• _EXERCISE DETAILS_
Your answer must be the records below repeated word for word, with no pictures in it.

• _RECORDS TO PROCESS_
- - -
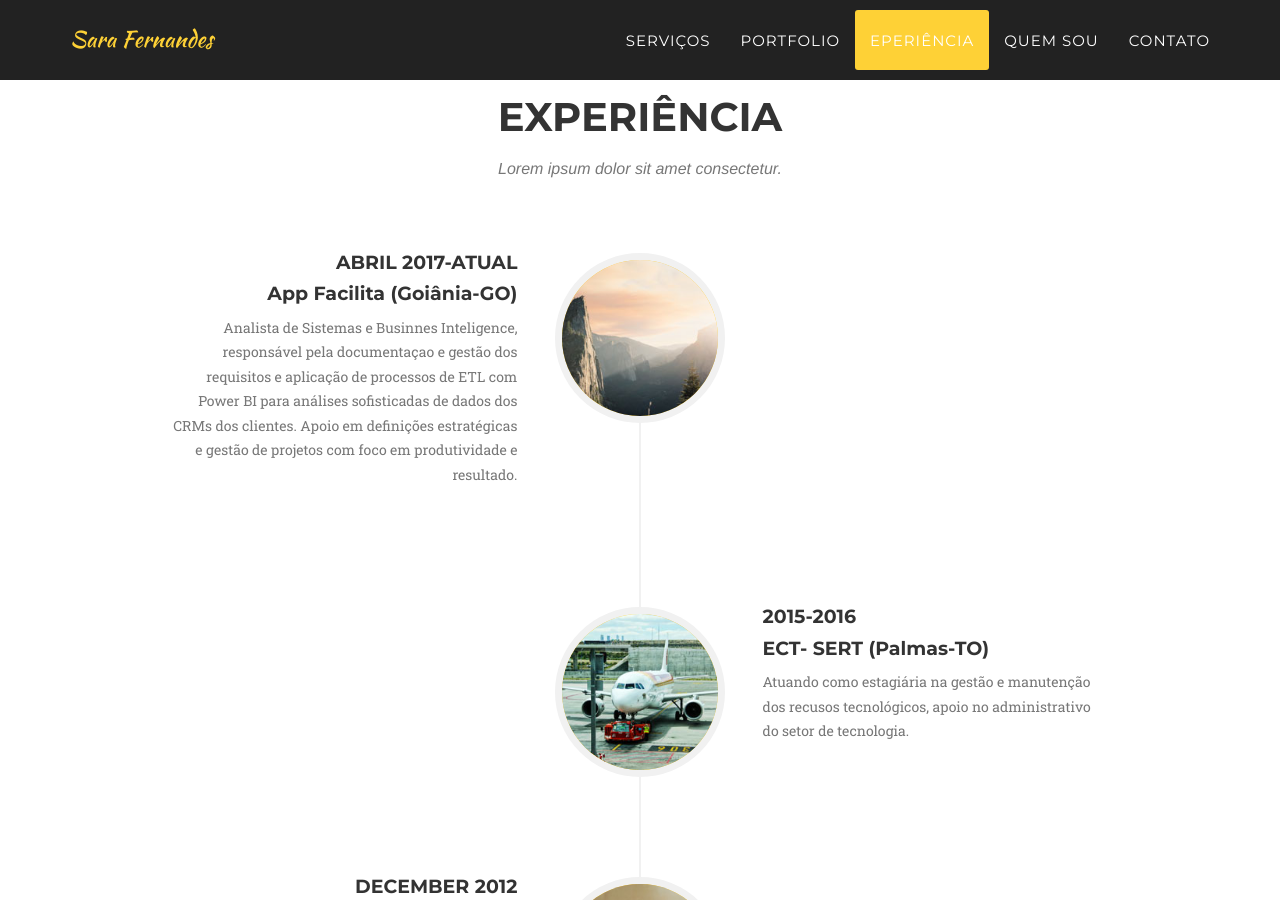
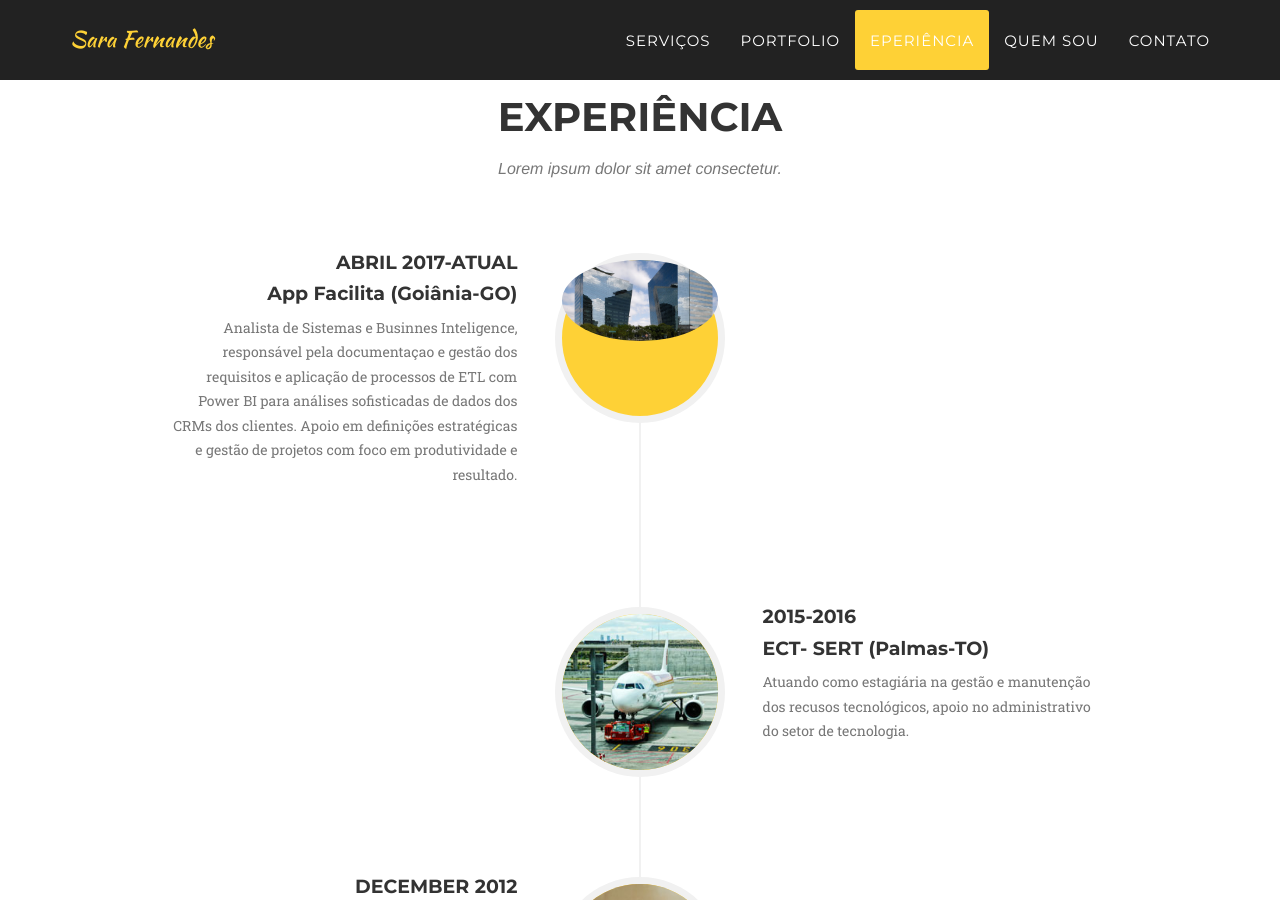
Before and after one commit to SaraFernandes/sarafernandes.github.io, a Jekyll site: the page built from index.html, in a window 1280 px wide and 900 px high, scrolled down 2534 px. Built offline with Jekyll 4.4.1, drawn with Linux system fonts in a browser that asks for light colours; some web fonts are replaced.

Commit message:
Update about.html

```diff
--- a/_includes/about.html
+++ b/_includes/about.html
@@ -12,7 +12,7 @@
                     <ul class="timeline">
                         <li>
                             <div class="timeline-image">
-                                <img class="img-circle img-responsive" src="img/about/1.jpg" alt="">
+                                <img class="img-circle img-responsive" src="img/about/sede-02.jpg" alt="">
                             </div>
                             <div class="timeline-panel">
                                 <div class="timeline-heading">
```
- - -
• _ANSWER BOX_
Before and after one commit to SaraFernandes/sarafernandes.github.io, a Jekyll site: the page built from index.html, in a window 1280 px wide and 900 px high, scrolled down 2534 px. Built offline with Jekyll 4.4.1, drawn with Linux system fonts in a browser that asks for light colours; some web fonts are replaced.

Commit message:
Update about.html

```diff
--- a/_includes/about.html
+++ b/_includes/about.html
@@ -12,7 +12,7 @@
                     <ul class="timeline">
                         <li>
                             <div class="timeline-image">
-                                <img class="img-circle img-responsive" src="img/about/1.jpg" alt="">
+                                <img class="img-circle img-responsive" src="img/about/sede-02.jpg" alt="">
                             </div>
                             <div class="timeline-panel">
                                 <div class="timeline-heading">
```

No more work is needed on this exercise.